What I Remember of The Wars

A poster on a pillar
fixed with white, runny paste
gives the stolid, soldiering face
the milk-white translucent veneer
of a blind eye, a foggy pupil,
sightless in soreness, remembering stoically
day-blue skies of vivid technicolour:
visions of years cruelly torn away
by twentieth-century jingles. The party line. Who we were, 
unspoken in the lime-bowers
of our imagined intensity, the fantasy
of two hearts open, spine-cracked,
read. Your fingers trailing lightly over the leaflets
of my guts. Later, your face turned away, aged impossibly,
hardening like the soldiers' 
crusted with glue.

It doesn't come back, the lines are saying,
like the glory
of the raping SS youth,
mind empty in orgasm,
pale, quivering cock
between the thighs of a grimacing Dutch spinster
who gazes out a splintered spidered glass
and sees the first snows of late November
quietly filling the streets
like lace. Or, rather,
a cab waiting outside a theatre, in Moscow,
wheels knee-deep in drifts, idling exhaust for a couple long
frozen in unspoken meter
and the buzzing mid-afternoon pint 
bringing on its cloudy, human sleep.
We who are fading photographs, sepia prints of loss, what I remember,
what I
remember:
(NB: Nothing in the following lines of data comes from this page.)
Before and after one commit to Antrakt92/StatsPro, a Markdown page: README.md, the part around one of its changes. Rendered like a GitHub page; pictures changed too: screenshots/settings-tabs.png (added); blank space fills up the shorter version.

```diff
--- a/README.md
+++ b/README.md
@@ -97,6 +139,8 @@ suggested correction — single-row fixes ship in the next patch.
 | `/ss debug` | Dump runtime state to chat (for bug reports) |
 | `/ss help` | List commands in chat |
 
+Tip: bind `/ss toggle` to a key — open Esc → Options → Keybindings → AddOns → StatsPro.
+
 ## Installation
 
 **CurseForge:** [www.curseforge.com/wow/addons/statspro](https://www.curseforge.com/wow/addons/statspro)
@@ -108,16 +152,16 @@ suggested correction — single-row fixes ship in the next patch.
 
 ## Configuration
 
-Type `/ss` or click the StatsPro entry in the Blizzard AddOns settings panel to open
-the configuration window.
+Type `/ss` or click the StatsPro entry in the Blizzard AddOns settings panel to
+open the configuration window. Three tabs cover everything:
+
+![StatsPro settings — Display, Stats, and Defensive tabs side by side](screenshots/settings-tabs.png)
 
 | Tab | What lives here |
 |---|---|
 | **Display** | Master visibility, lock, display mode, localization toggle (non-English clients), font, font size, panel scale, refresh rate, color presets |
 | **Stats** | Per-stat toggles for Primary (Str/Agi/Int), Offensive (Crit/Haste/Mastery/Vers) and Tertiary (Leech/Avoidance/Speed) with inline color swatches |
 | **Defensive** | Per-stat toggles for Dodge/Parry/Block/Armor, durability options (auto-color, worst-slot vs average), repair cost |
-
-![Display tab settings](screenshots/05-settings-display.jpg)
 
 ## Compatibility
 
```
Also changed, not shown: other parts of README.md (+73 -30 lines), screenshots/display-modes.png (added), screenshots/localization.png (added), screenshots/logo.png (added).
A woman can be alone, and not lonely,
alone, and not hardened, still soft,
wet, an open eye,
on a soldier's face, post on a pillar,
dreaming of things unseen but remembered
imperfectly.

Spencer Gordon